### PROBLEM
Could you retype the records word for word but without any pictures?

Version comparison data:

· · · · · · ·

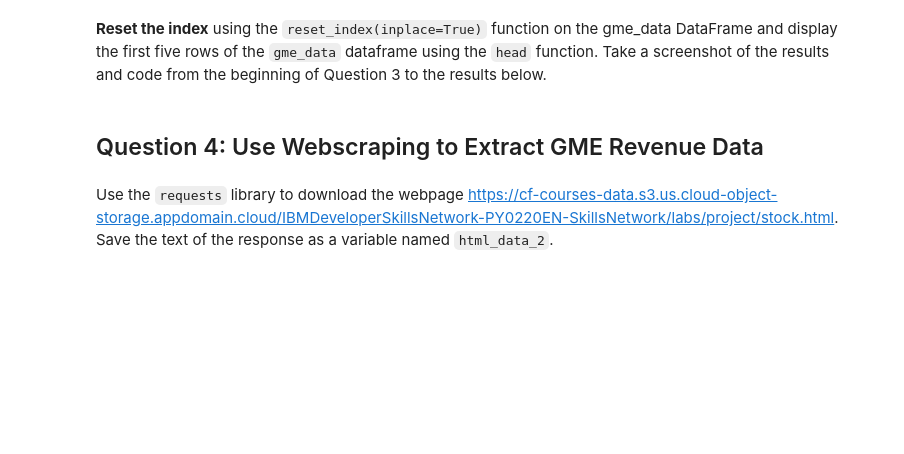
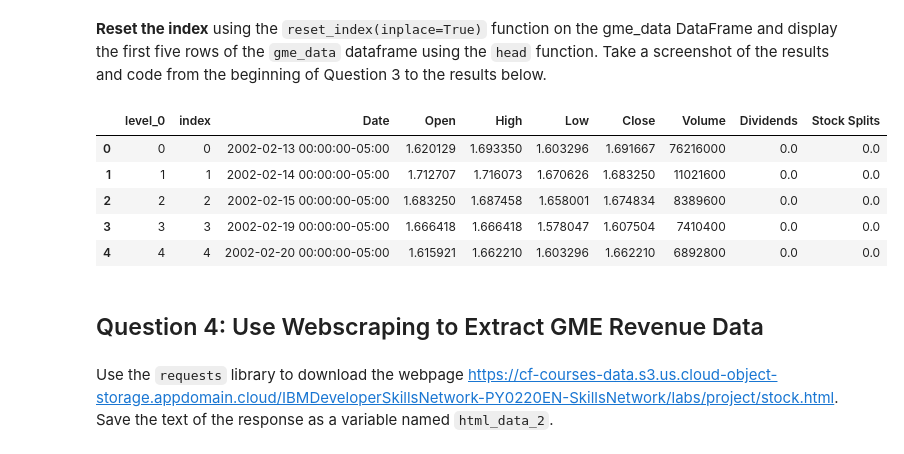
Before and after one commit to NickWeber651/stocks-dashboard, a Jupyter notebook: Final Assignment-v2.ipynb, the cells around one changed output. Cells and saved outputs as stored; diff of their text form; code cells hidden in the pictures; blank space fills up the shorter version.

```diff
--- a/Final Assignment-v2.ipynb
+++ b/Final Assignment-v2.ipynb
@@ -243,3 +243,6 @@ tesla_revenue.tail()
 ## Question 3: Use yfinance to Extract Stock Data
 # %% [markdown]
 Using the `Ticker` function enter the ticker symbol of the stock we want to extract data on to create a ticker object. The stock is GameStop and its ticker symbol is `GME`.
+# %%
+gme = yf.Ticker("GME")
+gme
@@ -246,2 +251,5 @@ Using the `Ticker` function enter the ticker symbol of the stock we want to extr
 # %% [markdown]
 Using the ticker object and the function `history` extract stock information and save it in a dataframe named `gme_data`. Set the `period` parameter to ` "max" ` so we get information for the maximum amount of time.
+# %%
+gme_data = gme.history(period="max")
+gme_data.tail(3)
@@ -248,5 +262,16 @@ Using the ticker object and the function `history` extract stock information and
 # %% [markdown]
 **Reset the index** using the `reset_index(inplace=True)` function on the gme_data DataFrame and display the first five rows of the `gme_data` dataframe using the `head` function. Take a screenshot of the results and code from the beginning of Question 3 to the results below.
+# %%
+gme_data.reset_index(inplace=True)
+gme_data["Date"] = pd.to_datetime(gme_data["Date"])
+gme_data.head()
+# %% [output]
+|  | level_0 | index | Date | Open | High | Low | Close | Volume | Dividends | Stock Splits |
+| 0 | 0 | 0 | 2002-02-13 00:00:00-05:00 | 1.620129 | 1.693350 | 1.603296 | 1.691667 | 76216000 | 0.0 | 0.0 |
+| 1 | 1 | 1 | 2002-02-14 00:00:00-05:00 | 1.712707 | 1.716073 | 1.670626 | 1.683250 | 11021600 | 0.0 | 0.0 |
+| 2 | 2 | 2 | 2002-02-15 00:00:00-05:00 | 1.683250 | 1.687458 | 1.658001 | 1.674834 | 8389600 | 0.0 | 0.0 |
+| 3 | 3 | 3 | 2002-02-19 00:00:00-05:00 | 1.666418 | 1.666418 | 1.578047 | 1.607504 | 7410400 | 0.0 | 0.0 |
+| 4 | 4 | 4 | 2002-02-20 00:00:00-05:00 | 1.615921 | 1.662210 | 1.603296 | 1.662210 | 6892800 | 0.0 | 0.0 |
 # %% [markdown]
 ## Question 4: Use Webscraping to Extract GME Revenue Data
 # %% [markdown]
```
Also changed, not shown: parts of 2 cells of this notebook.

· · · · · · ·

### RESPONSE
Before and after one commit to NickWeber651/stocks-dashboard, a Jupyter notebook: Final Assignment-v2.ipynb, the cells around one changed output. Cells and saved outputs as stored; diff of their text form; code cells hidden in the pictures; blank space fills up the shorter version.

```diff
--- a/Final Assignment-v2.ipynb
+++ b/Final Assignment-v2.ipynb
@@ -243,3 +243,6 @@ tesla_revenue.tail()
 ## Question 3: Use yfinance to Extract Stock Data
 # %% [markdown]
 Using the `Ticker` function enter the ticker symbol of the stock we want to extract data on to create a ticker object. The stock is GameStop and its ticker symbol is `GME`.
+# %%
+gme = yf.Ticker("GME")
+gme
@@ -246,2 +251,5 @@ Using the `Ticker` function enter the ticker symbol of the stock we want to extr
 # %% [markdown]
 Using the ticker object and the function `history` extract stock information and save it in a dataframe named `gme_data`. Set the `period` parameter to ` "max" ` so we get information for the maximum amount of time.
+# %%
+gme_data = gme.history(period="max")
+gme_data.tail(3)
@@ -248,5 +262,16 @@ Using the ticker object and the function `history` extract stock information and
 # %% [markdown]
 **Reset the index** using the `reset_index(inplace=True)` function on the gme_data DataFrame and display the first five rows of the `gme_data` dataframe using the `head` function. Take a screenshot of the results and code from the beginning of Question 3 to the results below.
+# %%
+gme_data.reset_index(inplace=True)
+gme_data["Date"] = pd.to_datetime(gme_data["Date"])
+gme_data.head()
+# %% [output]
+|  | level_0 | index | Date | Open | High | Low | Close | Volume | Dividends | Stock Splits |
+| 0 | 0 | 0 | 2002-02-13 00:00:00-05:00 | 1.620129 | 1.693350 | 1.603296 | 1.691667 | 76216000 | 0.0 | 0.0 |
+| 1 | 1 | 1 | 2002-02-14 00:00:00-05:00 | 1.712707 | 1.716073 | 1.670626 | 1.683250 | 11021600 | 0.0 | 0.0 |
+| 2 | 2 | 2 | 2002-02-15 00:00:00-05:00 | 1.683250 | 1.687458 | 1.658001 | 1.674834 | 8389600 | 0.0 | 0.0 |
+| 3 | 3 | 3 | 2002-02-19 00:00:00-05:00 | 1.666418 | 1.666418 | 1.578047 | 1.607504 | 7410400 | 0.0 | 0.0 |
+| 4 | 4 | 4 | 2002-02-20 00:00:00-05:00 | 1.615921 | 1.662210 | 1.603296 | 1.662210 | 6892800 | 0.0 | 0.0 |
 # %% [markdown]
 ## Question 4: Use Webscraping to Extract GME Revenue Data
 # %% [markdown]
```
Also changed, not shown: parts of 2 cells of this notebook.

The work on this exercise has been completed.